The U.S. Department of Agriculture’s latest crop update shows the dry weather is starting to take its toll on the availability of a vital resource for Iowa’s corn and soybean crop. The top soil moisture is evaporating — with adequate moisture down six-percentage points in the past week.
The report shows only about one third of Iowa fields now having adequate to surplus moisture. Lurlin Hoelscher farms 2,500 acres in Franklin, Hamilton and Hardin counties. “It’s starting in some areas to burn a little bit. I think a rain would help us out, especially on our late planting, but it’s going to have to come pretty quick,” Heolscher says.
Wet weather was the problem at the start of the planting season and that created another issue. “Our problem is we went in and replanted some of our corn, and we didn’t tear in up, we drove in between what was standing there so that we didn’t tear out the good corn. I’m talking we did some hundred and some acres of that,” Hoelscher says.

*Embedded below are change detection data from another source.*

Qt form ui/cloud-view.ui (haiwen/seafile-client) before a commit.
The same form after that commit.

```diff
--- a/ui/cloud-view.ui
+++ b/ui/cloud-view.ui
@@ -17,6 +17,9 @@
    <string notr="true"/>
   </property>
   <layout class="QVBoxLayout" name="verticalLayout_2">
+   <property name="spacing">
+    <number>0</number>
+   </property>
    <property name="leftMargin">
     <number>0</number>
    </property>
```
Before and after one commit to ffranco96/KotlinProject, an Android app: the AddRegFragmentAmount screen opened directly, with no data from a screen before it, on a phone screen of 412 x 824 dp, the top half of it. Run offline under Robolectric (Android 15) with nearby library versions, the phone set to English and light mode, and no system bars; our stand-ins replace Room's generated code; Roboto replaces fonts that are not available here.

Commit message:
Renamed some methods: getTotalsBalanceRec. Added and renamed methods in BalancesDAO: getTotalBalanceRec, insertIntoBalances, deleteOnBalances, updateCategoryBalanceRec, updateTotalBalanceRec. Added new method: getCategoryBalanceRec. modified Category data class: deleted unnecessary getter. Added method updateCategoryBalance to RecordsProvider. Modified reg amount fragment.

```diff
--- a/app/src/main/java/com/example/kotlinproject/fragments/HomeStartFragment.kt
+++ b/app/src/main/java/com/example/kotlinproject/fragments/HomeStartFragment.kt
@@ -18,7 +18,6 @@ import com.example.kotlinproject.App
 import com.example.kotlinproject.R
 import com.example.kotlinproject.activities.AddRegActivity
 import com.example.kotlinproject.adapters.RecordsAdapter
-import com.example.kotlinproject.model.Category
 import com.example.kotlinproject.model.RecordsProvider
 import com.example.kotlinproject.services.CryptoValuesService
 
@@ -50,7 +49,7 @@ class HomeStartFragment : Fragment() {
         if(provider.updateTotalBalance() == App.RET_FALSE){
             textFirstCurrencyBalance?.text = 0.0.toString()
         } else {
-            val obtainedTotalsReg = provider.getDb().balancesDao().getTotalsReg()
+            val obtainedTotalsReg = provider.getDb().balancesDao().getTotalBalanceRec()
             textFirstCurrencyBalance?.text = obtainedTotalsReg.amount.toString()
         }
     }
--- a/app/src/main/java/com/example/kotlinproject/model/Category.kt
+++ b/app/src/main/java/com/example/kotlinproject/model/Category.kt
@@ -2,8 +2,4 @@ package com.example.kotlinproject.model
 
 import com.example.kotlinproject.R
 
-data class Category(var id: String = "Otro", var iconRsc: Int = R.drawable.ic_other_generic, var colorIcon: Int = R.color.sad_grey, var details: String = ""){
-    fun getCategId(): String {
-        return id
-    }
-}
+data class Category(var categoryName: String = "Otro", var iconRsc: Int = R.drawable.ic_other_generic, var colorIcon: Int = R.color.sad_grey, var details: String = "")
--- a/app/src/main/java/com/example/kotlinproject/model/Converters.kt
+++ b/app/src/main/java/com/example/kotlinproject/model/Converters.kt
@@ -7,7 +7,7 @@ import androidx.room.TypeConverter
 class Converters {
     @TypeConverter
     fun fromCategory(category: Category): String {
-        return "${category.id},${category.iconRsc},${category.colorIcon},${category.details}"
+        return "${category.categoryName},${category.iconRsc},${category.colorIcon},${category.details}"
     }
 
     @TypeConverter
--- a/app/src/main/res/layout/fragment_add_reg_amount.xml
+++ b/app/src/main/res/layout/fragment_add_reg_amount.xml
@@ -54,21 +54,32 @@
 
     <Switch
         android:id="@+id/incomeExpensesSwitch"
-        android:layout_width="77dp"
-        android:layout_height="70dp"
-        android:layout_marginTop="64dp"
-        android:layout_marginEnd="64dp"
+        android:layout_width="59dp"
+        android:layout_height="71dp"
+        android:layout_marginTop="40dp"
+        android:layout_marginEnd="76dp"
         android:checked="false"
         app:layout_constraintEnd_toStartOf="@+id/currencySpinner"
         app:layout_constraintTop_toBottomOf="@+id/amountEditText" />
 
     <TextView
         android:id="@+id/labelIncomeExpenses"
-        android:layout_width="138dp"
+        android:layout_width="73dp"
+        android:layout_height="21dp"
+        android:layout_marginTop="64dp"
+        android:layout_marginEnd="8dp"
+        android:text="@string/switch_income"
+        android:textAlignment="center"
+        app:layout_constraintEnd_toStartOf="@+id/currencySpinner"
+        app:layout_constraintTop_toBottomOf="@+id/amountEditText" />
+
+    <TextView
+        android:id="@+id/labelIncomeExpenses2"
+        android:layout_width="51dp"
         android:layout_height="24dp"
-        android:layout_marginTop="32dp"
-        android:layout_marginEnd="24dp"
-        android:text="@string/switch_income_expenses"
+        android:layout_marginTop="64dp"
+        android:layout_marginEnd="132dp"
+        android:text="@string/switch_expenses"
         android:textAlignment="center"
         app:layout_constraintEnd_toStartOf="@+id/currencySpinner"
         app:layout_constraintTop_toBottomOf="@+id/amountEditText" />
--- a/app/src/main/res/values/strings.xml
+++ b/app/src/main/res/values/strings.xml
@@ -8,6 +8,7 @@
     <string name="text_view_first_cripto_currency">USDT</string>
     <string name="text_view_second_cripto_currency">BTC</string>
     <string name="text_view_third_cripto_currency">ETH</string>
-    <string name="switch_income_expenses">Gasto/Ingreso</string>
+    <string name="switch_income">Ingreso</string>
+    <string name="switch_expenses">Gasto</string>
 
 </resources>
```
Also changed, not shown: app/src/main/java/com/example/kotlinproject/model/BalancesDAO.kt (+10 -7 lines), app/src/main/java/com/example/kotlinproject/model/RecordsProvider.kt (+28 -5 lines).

“It’s coming along, but we’re going to have a real mess this fall because we’re going to have 30-percent corn and 20-percent corn in the same rows.” The percentage he is talking about is the moisture in the corn.
The higher moisture corn means more work to get it down to the same moisture of the other corn. “So, there’s going to be a 10 spread (in the moisture) in the harvest, and we’re going to have to handle that with the dryers,” Hoelscher says.
Drying the corn adds an extra cost for the gas used in the process.